How to Ensure People With Dementia Eat Enough

How to Ensure People With Dementia Eat Enough

How to Ensure People With Dementia Eat Enough

The issue of poor nutrition often becomes worse when someone has developed dementia and knowing how to ensure people with dementia eat enough can prove difficult. This is because normal tasks like eating can become overwhelming, and they may experience a loss of appetite, forget to eat, have difficulty using utensils, or have difficulty chewing and swallowing. Without proper nutrition, degeneration can worsen, increasing symptoms and leading to weight loss.

How to Ensure People With Dementia Eat EnoughA loss of appetite can come from the person not recognizing foods, medication effects, decreased sense of taste and smell, pain due to poor fitting dentures, being overwhelmed by distractions, and a lack of physical activity.

Tips for How to Ensure People With Dementia Eat Enough:

  • Keep the atmosphere simple and free from distractions – Clutter and unnecessary objects can lead to a feeling of overwhelm for people with dementia.

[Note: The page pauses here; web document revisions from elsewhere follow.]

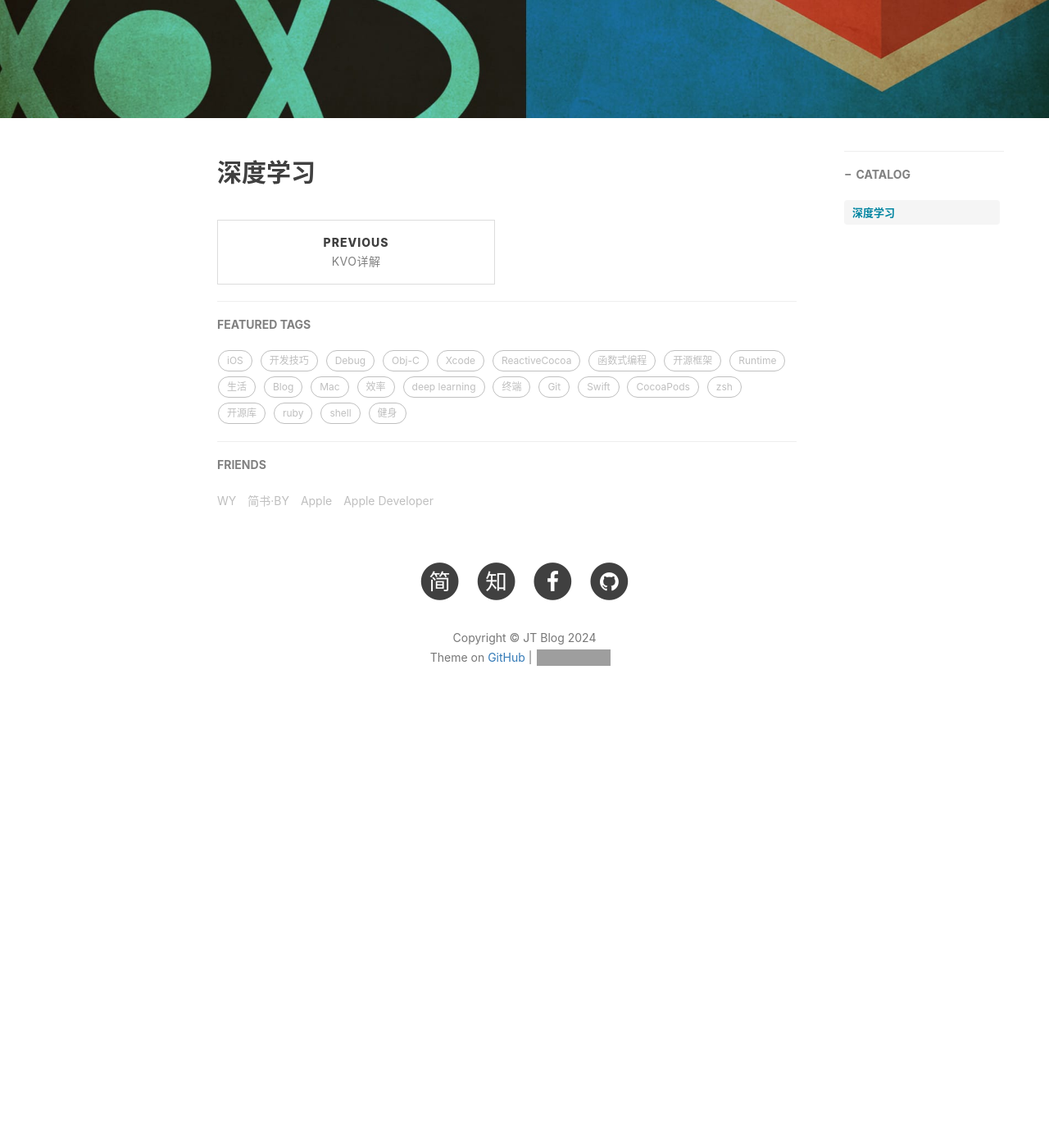
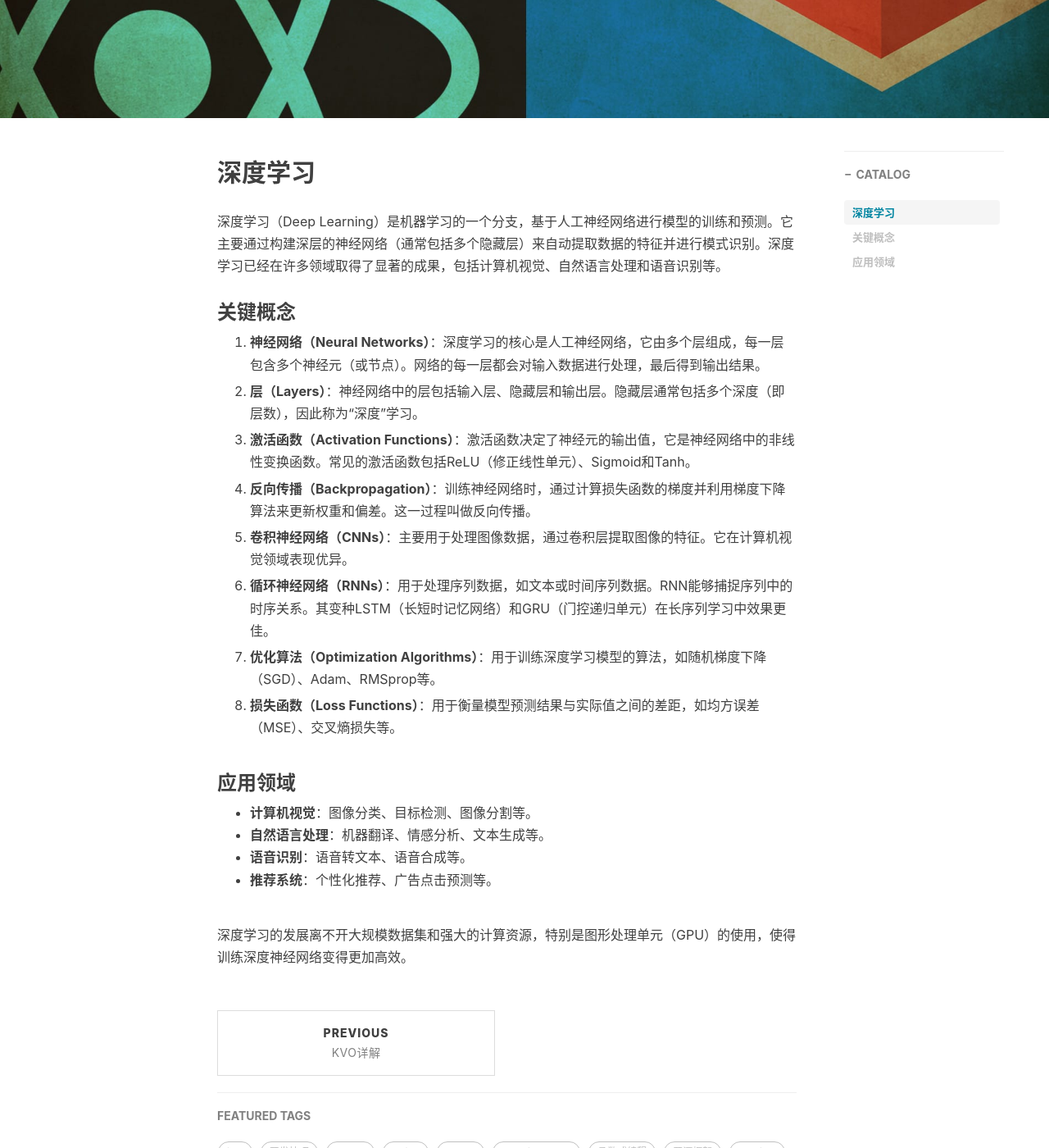
Before and after one commit to fanjiteng/fanjiteng.github.io, a Jekyll site: the page built from _posts/2024-09-16-深度学习.md, in a window 1280 px wide and 1400 px high, scrolled down 379 px. Shown: the whole window at 82% size. Built offline with Jekyll 4.4.1, drawn with Linux system fonts in a browser that asks for light colours; nearby versions of some CDN libraries; comment, search, counter and statistics services are not loaded; before the commit the page ends 1285 px from its top, so only the background shows below that; grey boxes are pictures that could not be loaded.

Commit message:
Update 2024-09-16-深度学习.md

```diff
--- a/_posts/2024-09-16-深度学习.md
+++ b/_posts/2024-09-16-深度学习.md
@@ -11,3 +11,31 @@ tags:
 ---
 
 ## 深度学习
+深度学习（Deep Learning）是机器学习的一个分支，基于人工神经网络进行模型的训练和预测。它主要通过构建深层的神经网络（通常包括多个隐藏层）来自动提取数据的特征并进行模式识别。深度学习已经在许多领域取得了显著的成果，包括计算机视觉、自然语言处理和语音识别等。
+
+### 关键概念
+
+1. **神经网络（Neural Networks）**：深度学习的核心是人工神经网络，它由多个层组成，每一层包含多个神经元（或节点）。网络的每一层都会对输入数据进行处理，最后得到输出结果。
+
+2. **层（Layers）**：神经网络中的层包括输入层、隐藏层和输出层。隐藏层通常包括多个深度（即层数），因此称为“深度”学习。
+
+3. **激活函数（Activation Functions）**：激活函数决定了神经元的输出值，它是神经网络中的非线性变换函数。常见的激活函数包括ReLU（修正线性单元）、Sigmoid和Tanh。
+
+4. **反向传播（Backpropagation）**：训练神经网络时，通过计算损失函数的梯度并利用梯度下降算法来更新权重和偏差。这一过程叫做反向传播。
+
+5. **卷积神经网络（CNNs）**：主要用于处理图像数据，通过卷积层提取图像的特征。它在计算机视觉领域表现优异。
+
+6. **循环神经网络（RNNs）**：用于处理序列数据，如文本或时间序列数据。RNN能够捕捉序列中的时序关系。其变种LSTM（长短时记忆网络）和GRU（门控递归单元）在长序列学习中效果更佳。
+
+7. **优化算法（Optimization Algorithms）**：用于训练深度学习模型的算法，如随机梯度下降（SGD）、Adam、RMSprop等。
+
+8. **损失函数（Loss Functions）**：用于衡量模型预测结果与实际值之间的差距，如均方误差（MSE）、交叉熵损失等。
+
+### 应用领域
+
+- **计算机视觉**：图像分类、目标检测、图像分割等。
+- **自然语言处理**：机器翻译、情感分析、文本生成等。
+- **语音识别**：语音转文本、语音合成等。
+- **推荐系统**：个性化推荐、广告点击预测等。
+
+深度学习的发展离不开大规模数据集和强大的计算资源，特别是图形处理单元（GPU）的使用，使得训练深度神经网络变得更加高效。
```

Remove centerpieces and additional place settings at tables, and keep the environment free of clutter. Serve meals in a peaceful setting that is free from distractions like television and loud noises.
  • Limit the amount of foods you serve at a time – Again, people with dementia can become overwhelmed easily. Serve one or two foods at a time to reduce this issue.
  • Allow plenty of time for eating – It can often take an hour or more for dementia patients to complete a meal. Be patient and allow them the time they need to properly chew and eat an adequate amount.
  • Serve foods that are easy to chew and swallow – This is mostly necessary for people who are in the later stages of dementia. Try cutting foods into small pieces, grinding grains or serving pureed foods, and avoid foods that are difficult to chew.
  • Create contrast – Since visual and spatial abilities are often limited for people with dementia, they often have trouble distinguishing plates from the table and food from plates. Make it easier on them by providing contrast between these items. Solid colors are best – avoid patterns.
  • Make it interesting – Prepare plates of food that are full of color and visual interest. This will add interest to promote appetite.
  • Adapt utensils and dishes to suit their needs – Switching to a bowl or large-handled spoons can often make a difference. Serving more finger foods can also make it easier for people with dementia to eat.
  • Let them feed themselves – It might get messy, but that’s okay. Encourage them to feed themselves, and instead of feeding them, you might need to try showing them how to eat by having them watch you. As the disease progresses, feeding them might become necessary, however.
  • Be flexible – It is common for people with dementia to suddenly dislike a food they always loved, or visa versa. Be open and flexible with them. At the same time, they may not remember when they last ate and may continuously ask for food. Consider providing smaller meals, more frequently if this happens a lot.
  • Stay on top of food temperatures – A reduction in senses can make it difficult for a person with dementia to tell if a food or drink is too hot. Be sure to check it before giving it to them.
  • Socialize with them at mealtime – Make mealtimes a fun time to socialize with them. If you eat with them, you will probably notice they eat better.
  • Avoid choking – Make sure they sit up straight and keep their head forward, and ensure that all food in their mouth has been swallowed when they are done eating.
  • Make a chart to track meals – Since people with dementia can forget when they have eaten and might not even realize they are full, it can be important to track when they eat.
  • Maintain consistency – When a routine is in place, it can help to reduce the feelings of overwhelm that can come with dementia. Hold meal times at the same time each day, let them sit in the same seat and eat in the same room, and create traditions like saying a prayer before mealtime or talking about a certain topic of interest during the meal.
  • Make it easier on yourself – In order to keep up with the care of a person with dementia, try cooking large amounts of food and then freezing single portions.

When it comes to knowing how to ensure people with dementia eat enough, getting help can be important:

1)   Set up a consultation with a nutritionist to determine what areas need to be worked on for the individual.

2)   Set up an appointment with their dentist to ensure their dentures fit properly to rule that out as a cause of poor appetite.

3)   If the individual is having difficulty swallowing and/or is having constipation, set up an appointment with their physician for assistance.

Sometimes the difficult part of caring for a loved one is not just knowing how to ensure people with dementia eat enough, but also knowing what nutrients they need most. Learn more here: The Most Important Nutrients for Dementia.



About Dementia/Alzheimer’s disease

Food, Eating and Alzheimer’s

Nutrition for Dementia

Dr. Heather Keller, Nutrition for Dementia

Dementia and Nutrition

Poor Nutrition Can Make the Symptoms of Dementia Worse